Country Standard Time Editorial, January 2002

Much like recent years, 2000 was not exactly a kind year to the country music scene, although there were several bright spots. While hopes sprung eternal about an uptick for country, that was not to be the case.

That is not necessarily the fault of country music. Musc, in general, suffered through a down year with sales down about five percent from the previous year. And who can be sure what the effects of Sept. 11 will be as well on the record buying public. Clearly, the concert scene died down significantly with many shows and tours cancelled as a result.

In country, it seems if your named happened to be tried and true (can anyone say Tim McGraw, for example), then 2000 was a pretty darn good year. Several artists - Sara Evans and Kenny Chesney - had particularly stellar years bringing their careers up a notch. But labels were contracting and not about to risk spending bucks on developing artists.

The lack of new music from the likes of the Dixie Chicks or Shania Twain didn't help either. Garth Brooks, of course, did with "Scarecrow" in November, but it doesn't push the envelope enough to spur country music.

The alt.-country scene died down. The godfathers of the genre, Son Volt and Wilco all but eschewed that label and gone onto different musical pastures. The Americana radio charts still haven't proven to yield much when it comes to sales.And the Americana Music Association fell victim to 9/11 also as the annual conference had to be postponed until November.

About the lone bright spot was the continued growth of the small labels. They gained more of a foothold in the marketplace with success from folks like David Ball and Mark McGuinn out of the left field. Hopefully, we will be hearing more in the future from the likes of DualTone, Audium, VFR and others. They're taking a chance, doing someting a bit different.

Of course, the biggest surprise was the fantastic success of the "O Brother, Where Art Thou?" soundtrack, which now will result in a tour in January and February. Fortunately, not only did the CD sell well, but it has won awards even though it never received airpliay from country radio. Bluegrass music received a big spurt from the album and movie.

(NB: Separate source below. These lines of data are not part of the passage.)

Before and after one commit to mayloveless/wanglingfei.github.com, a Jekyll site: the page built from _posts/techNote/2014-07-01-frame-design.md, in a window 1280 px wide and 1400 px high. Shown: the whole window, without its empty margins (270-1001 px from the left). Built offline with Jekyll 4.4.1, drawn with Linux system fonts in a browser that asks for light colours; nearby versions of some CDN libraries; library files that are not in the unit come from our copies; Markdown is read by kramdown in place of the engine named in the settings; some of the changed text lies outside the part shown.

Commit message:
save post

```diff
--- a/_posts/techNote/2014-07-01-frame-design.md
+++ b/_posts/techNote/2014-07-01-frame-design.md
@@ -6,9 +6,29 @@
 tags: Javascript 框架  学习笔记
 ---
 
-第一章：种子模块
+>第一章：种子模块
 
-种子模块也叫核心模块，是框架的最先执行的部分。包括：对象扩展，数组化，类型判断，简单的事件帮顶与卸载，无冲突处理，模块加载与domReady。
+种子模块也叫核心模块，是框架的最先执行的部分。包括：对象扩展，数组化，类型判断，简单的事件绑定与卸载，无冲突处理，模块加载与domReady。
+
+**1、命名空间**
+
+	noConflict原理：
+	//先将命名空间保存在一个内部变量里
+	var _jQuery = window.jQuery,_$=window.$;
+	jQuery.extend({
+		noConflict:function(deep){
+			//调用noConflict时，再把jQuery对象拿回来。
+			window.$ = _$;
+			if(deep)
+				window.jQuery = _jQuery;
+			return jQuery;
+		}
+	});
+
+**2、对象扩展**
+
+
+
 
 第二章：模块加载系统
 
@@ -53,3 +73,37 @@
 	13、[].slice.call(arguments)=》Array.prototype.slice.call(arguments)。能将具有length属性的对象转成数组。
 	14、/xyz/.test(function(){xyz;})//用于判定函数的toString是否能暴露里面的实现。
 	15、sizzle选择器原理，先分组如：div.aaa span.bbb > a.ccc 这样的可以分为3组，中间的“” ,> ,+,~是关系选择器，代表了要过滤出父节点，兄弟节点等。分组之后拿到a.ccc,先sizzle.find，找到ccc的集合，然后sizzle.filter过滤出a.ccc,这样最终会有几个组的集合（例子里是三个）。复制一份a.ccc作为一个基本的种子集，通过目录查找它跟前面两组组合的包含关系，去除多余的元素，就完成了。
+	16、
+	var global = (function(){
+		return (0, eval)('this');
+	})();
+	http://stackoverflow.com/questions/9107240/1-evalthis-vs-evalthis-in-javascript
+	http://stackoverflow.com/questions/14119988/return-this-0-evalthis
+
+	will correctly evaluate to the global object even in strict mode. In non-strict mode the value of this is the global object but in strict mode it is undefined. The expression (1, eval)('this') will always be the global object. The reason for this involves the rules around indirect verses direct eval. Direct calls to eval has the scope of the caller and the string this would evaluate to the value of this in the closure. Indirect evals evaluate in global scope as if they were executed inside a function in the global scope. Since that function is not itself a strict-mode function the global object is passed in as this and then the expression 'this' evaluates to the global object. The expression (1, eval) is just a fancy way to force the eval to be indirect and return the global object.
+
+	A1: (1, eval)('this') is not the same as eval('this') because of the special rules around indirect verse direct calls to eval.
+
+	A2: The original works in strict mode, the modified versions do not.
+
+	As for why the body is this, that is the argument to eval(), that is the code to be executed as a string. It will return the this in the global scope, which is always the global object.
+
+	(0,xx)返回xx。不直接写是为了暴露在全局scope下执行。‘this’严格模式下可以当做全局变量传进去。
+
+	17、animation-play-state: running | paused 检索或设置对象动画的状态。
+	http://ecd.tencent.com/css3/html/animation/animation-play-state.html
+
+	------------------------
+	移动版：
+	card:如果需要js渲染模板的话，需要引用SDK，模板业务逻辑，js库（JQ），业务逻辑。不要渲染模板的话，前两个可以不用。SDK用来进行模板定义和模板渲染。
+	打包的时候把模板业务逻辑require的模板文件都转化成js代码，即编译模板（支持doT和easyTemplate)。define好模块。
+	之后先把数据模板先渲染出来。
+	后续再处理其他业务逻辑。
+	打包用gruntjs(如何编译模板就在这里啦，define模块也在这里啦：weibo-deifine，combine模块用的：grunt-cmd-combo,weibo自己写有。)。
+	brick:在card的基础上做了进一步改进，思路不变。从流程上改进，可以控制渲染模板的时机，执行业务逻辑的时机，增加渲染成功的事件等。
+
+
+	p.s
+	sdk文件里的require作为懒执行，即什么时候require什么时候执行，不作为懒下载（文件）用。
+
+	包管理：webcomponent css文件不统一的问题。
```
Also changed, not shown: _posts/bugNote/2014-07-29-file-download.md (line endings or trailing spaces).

Country music circa 2001 isn't in a very good place, but who knows, of course what 2002 will bring.